|MadSci Network: Chemistry|
Hello Wim. This is a question I had several years ago. There are published techniques in the literature (one such technique resides in an older edition of Skoog and West's Analytical Chemistry text...maybe 2nd edition?). The most available (and probably simplest) method for performing this experiment will be with a GC. If you make dilute solutions of beer (I think that there are too many dissolved solids in undiluted beer, which will coat the GC column and may cause future problems)that has been left out for several hours to allow carbonation to disperse (I recall that dissolved carbonation is an interference), and then run against dilute ethanol solutions (to generate a calibration curve), you should be able to determine what the alcohol % is in the original beer. As a side note: % alcohol is typically expressed as % weight/weight (called percent by weight) or % volume/volume (called percent by volume). the % by weight is the weight of alcohol divided by the weight of the whole solution. The percent by volume is the volume of alcohol divided by the total volume. If the concentration is X% volume/volume, then the concentration % weight/weight is about 0.8 * % volume/volume since the density of alcohol is about 0.8 g/mL and that of water is about 1 g/mL, assuming dilute solution so that the solution is effectively all water. As such, % by volume will always be larger. I hope this helps. If you are looking for a procedure, try a few analytical chemistry texts. Please feel free to email me if you have further questions. Best Regards, Mike

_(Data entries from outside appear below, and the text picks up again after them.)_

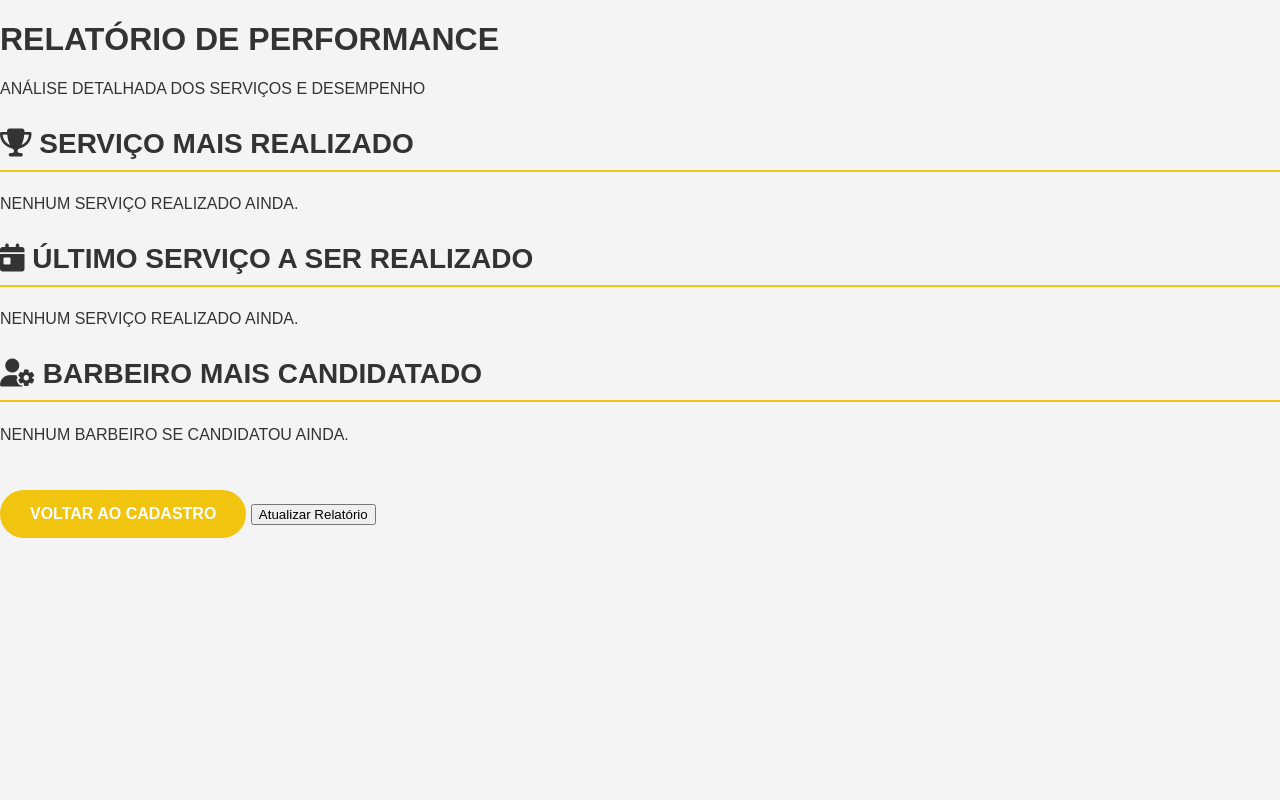
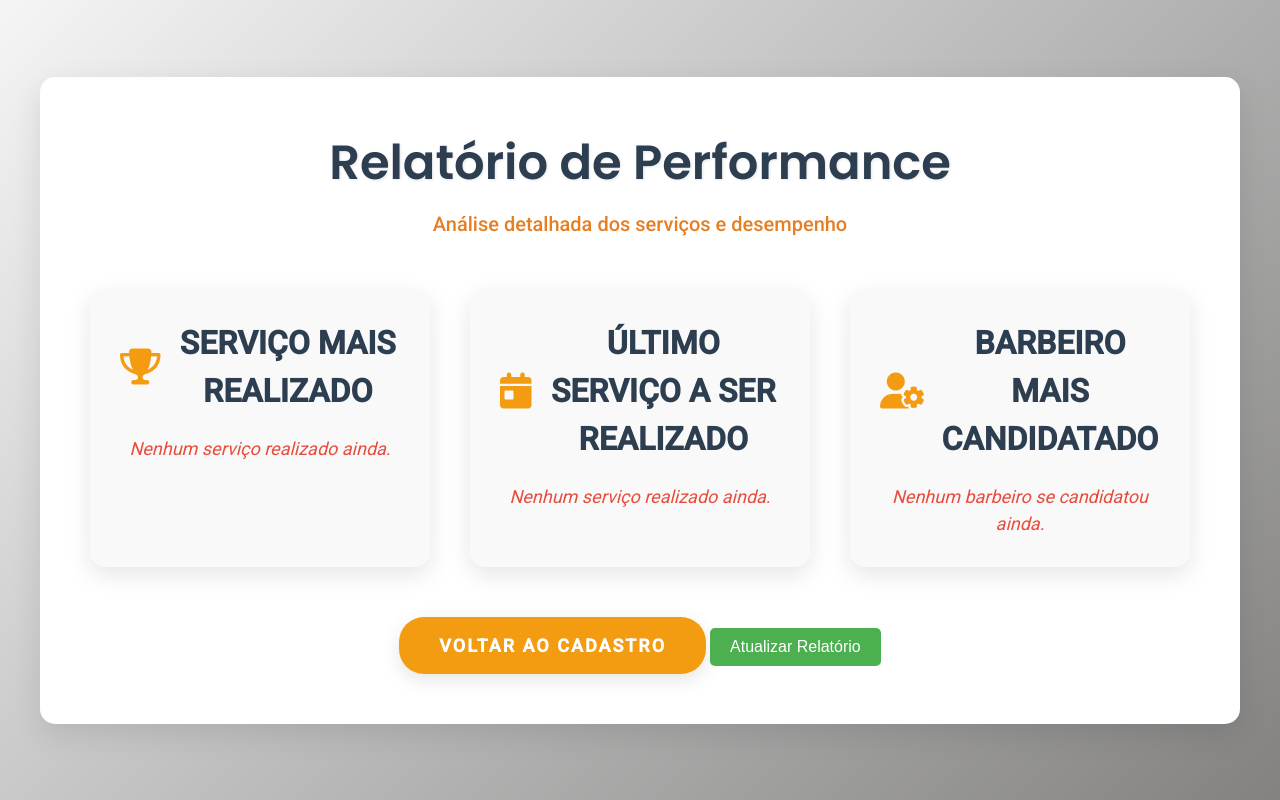
Before and after one commit to raulguiii/site-barbearia, a Flask app: template templates/relatorio.html in a window 1280 px wide. Run offline with Flask 3, Linux system fonts and the light colour scheme; the template is opened without the code that fills it, so the values that code supplies are empty; some libraries are stand-ins or nearby versions.

Commit message:
Update relatorio.css

```diff
--- a/static/css/relatorio.css
+++ b/static/css/relatorio.css
@@ -1,75 +1,178 @@
-body {
-    text-transform: uppercase;
-    font-family: 'Arial', sans-serif;
-    background-color: #f4f4f4;
-    color: #333;
+
+* {
     margin: 0;
     padding: 0;
+    box-sizing: border-box;
 }
 
-.titulo {
+body {
+    font-family: 'Roboto', sans-serif;
+    background: linear-gradient(135deg, #f5f5f5, #838281);
+    color: #333;
+    line-height: 1.5;
+    display: flex;
+    justify-content: center;
+    align-items: center;
+    height: 100vh;
+    overflow: hidden;
     text-align: center;
-    margin: 40px 0;
+}
+
+
+.relatorio-container {
+    background-color: #fff;
+    max-width: 1200px;
+    width: 100%;
+    margin: 30px;
+    padding: 50px;
+    border-radius: 15px;
+    box-shadow: 0 10px 30px rgba(0, 0, 0, 0.1);
+    animation: slideIn 0.7s ease-in-out;
+    position: relative;
+    z-index: 1;
+}
+
+
+@keyframes slideIn {
+    0% {
+        transform: translateY(-30px);
+        opacity: 0;
+    }
+    100% {
+        transform: translateY(0);
+        opacity: 1;
+    }
+}
+
+
+.header h1 {
+    font-family: 'Poppins', sans-serif;
+    font-size: 48px;
+    font-weight: bold;
+    color: #2c3e50;
+    margin-bottom: 10px;
+    text-shadow: 1px 1px 3px rgba(0, 0, 0, 0.1);
+}
+
+
+.subtitulo {
+    font-size: 20px;
+    font-weight: 500;
+    color: #e67e22;
+    margin-top: 10px;
+}
+
+
+.content {
+    display: grid;
+    grid-template-columns: repeat(auto-fill, minmax(300px, 1fr));
+    gap: 40px;
+    margin-top: 50px;
+}
+
+
+.card {
+    background: #fff;
+    border-radius: 15px;
+    padding: 30px;
+    box-shadow: 0 8px 25px rgba(0, 0, 0, 0.1);
+    transition: transform 0.3s, box-shadow 0.3s ease;
+    background: #f9f9f9;
+}
+
+.card:hover {
+    transform: translateY(-10px);
+    box-shadow: 0 15px 30px rgba(0, 0, 0, 0.15);
+}
+
+
+.card-title {
+    font-size: 32px;
+    font-weight: bold;
+    color: #2c3e50;
+    margin-bottom: 20px;
+    display: flex;
+    align-items: center;
+    text-transform: uppercase;
+}
+
+
+.card-title i {
+    margin-right: 15px;
+    color: #f39c12;
     font-size: 36px;
+}
+
+
+.card-info {
+    font-size: 18px;
+    color: #7f8c8d;
+}
+
+.card-info strong {
+    font-weight: bold;
     color: #f39c12;
 }
 
-.container {
-    width: 90%;
-    max-width: 1200px;
-    margin: auto;
-    padding: 40px;
-    background: white;
-    border-radius: 12px;
-    box-shadow: 0 4px 20px rgba(0, 0, 0, 0.1);
+
+.info {
+    font-size: 18px;
+    color: #e74c3c;
+    font-style: italic;
 }
 
-h2 {
-    margin-top: 30px;
-    font-size: 28px;
-    color: #333;
-    border-bottom: 2px solid #f1c40f;
-    padding-bottom: 10px;
-}
 
-table {
-    width: 100%;
-    border-collapse: collapse;
-    margin-bottom: 30px;
-}
-
-th, td {
-    padding: 15px;
-    text-align: left;
-    border: 1px solid #ddd;
-    transition: background-color 0.3s;
-}
-
-th {
-    background-color: #f1c40f;
-    color: #000;
-    font-weight: bold;
-}
-
-tr:hover {
-    background-color: #f9f9f9;
+footer {
+    margin-top: 50px;
 }
 
 .btn-voltar {
     display: inline-block;
-    margin-top: 30px;
-    padding: 15px 30px;
-    background-color: #f1c40f;
+    padding: 15px 40px;
+    background-color: #f39c12;
     color: #fff;
     text-decoration: none;
+    font-size: 18px;
+    font-weight: 600;
     border-radius: 25px;
-    font-weight: bold;
-    text-align: center;
-    transition: background-color 0.3s, transform 0.2s;
+    text-transform: uppercase;
+    transition: all 0.3s ease;
+    box-shadow: 0 6px 20px rgba(0, 0, 0, 0.1);
+    letter-spacing: 2px;
 }
 
 .btn-voltar:hover {
-    background-color: #000;
-    color: #f1c40f;
+    background-color: #e67e22;
     transform: scale(1.05);
+    box-shadow: 0 8px 25px rgba(0, 0, 0, 0.15);
 }
+
+
+.wow {
+    animation: fadeIn 1s ease-out forwards;
+}
+
+@keyframes fadeIn {
+    0% {
+        opacity: 0;
+        transform: translateY(20px);
+    }
+    100% {
+        opacity: 1;
+        transform: translateY(0);
+    }}
+
+.btn-atualizar {
+        background-color: #4CAF50;
+        color: white;
+        padding: 10px 20px;
+        font-size: 16px;
+        border: none;
+        border-radius: 5px;
+        cursor: pointer;
+        margin-top: 10px;
+    }
+
+.btn-atualizar:hover {
+        background-color: #45a049;
+    }
```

Try the links in the MadSci Library for more information on Chemistry.